* [ABOUT THIS EXERCISE]: Below are records. Find each line in them that holds the word "README" and copy it.

====== WORKING DATA ======

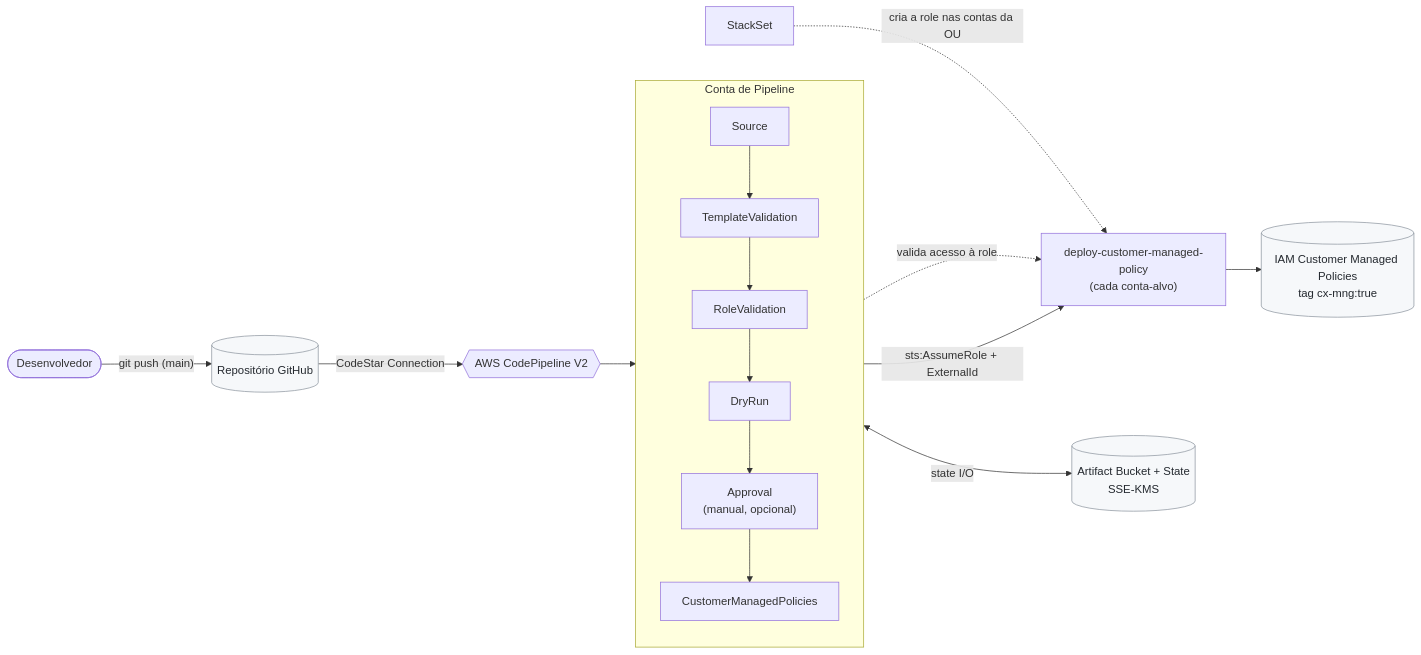
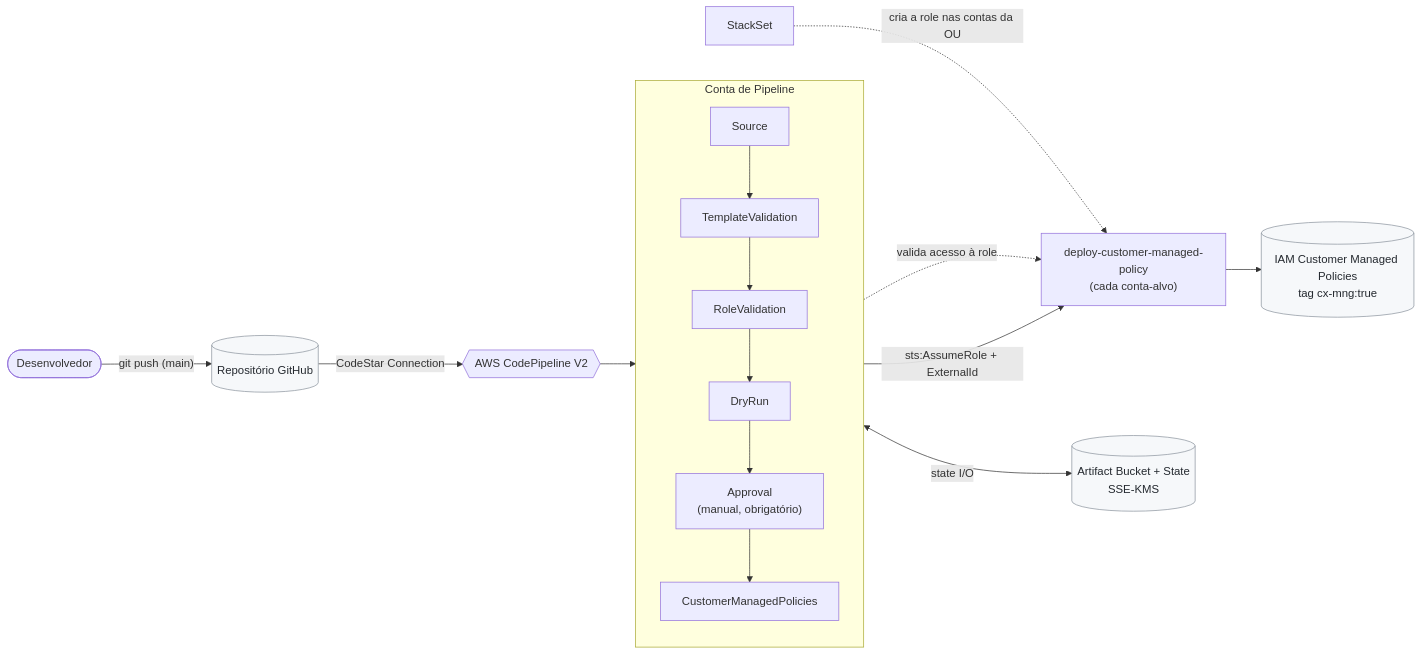
Before and after one commit to dennisasilva/iam-customer-managed-pipeline: the first of 2 diagrams in README.md, drawn with Mermaid. The commit also changed other lines of this file and 7 other files, not shown here.

````diff
--- a/README.md
+++ b/README.md
@@ -12,20 +12,20 @@
 ```mermaid
 flowchart LR
     Dev([Desenvolvedor]) -->|"git push (main)"| Repo[(Repositório GitHub)]
     Repo -->|CodeStar Connection| CP{{AWS CodePipeline V2}}
 
     subgraph Pipeline["Conta de Pipeline"]
       direction TB
-      S["Source"] --> TV["TemplateValidation"] --> RV["RoleValidation"] --> DR["DryRun"] --> AP["Approval<br/>(manual, opcional)"] --> CMP["CustomerManagedPolicies"]
+      S["Source"] --> TV["TemplateValidation"] --> RV["RoleValidation"] --> DR["DryRun"] --> AP["Approval<br/>(manual, obrigatório)"] --> CMP["CustomerManagedPolicies"]
     end
 
     CP --> S
     RV -. "valida acesso à role" .-> Role
     CMP -->|"sts:AssumeRole + ExternalId"| Role["deploy-customer-managed-policy<br/>(cada conta-alvo)"]
     Role --> IAM[("IAM Customer Managed Policies<br/>tag cx-mng:true")]
     CMP <-->|"state I/O"| S3[("Artifact Bucket + State<br/>SSE-KMS")]
     SS["StackSet"] -. "cria a role nas contas da OU" .-> Role
 
     classDef store fill:#f6f8fa,stroke:#8b949e,color:#24292f;
     class Repo,IAM,S3 store;
 ```
````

======

* [TASK RESPONSE]:
Before and after one commit to dennisasilva/iam-customer-managed-pipeline: the first of 2 diagrams in README.md, drawn with Mermaid. The commit also changed other lines of this file and 7 other files, not shown here.
--- a/README.md
+++ b/README.md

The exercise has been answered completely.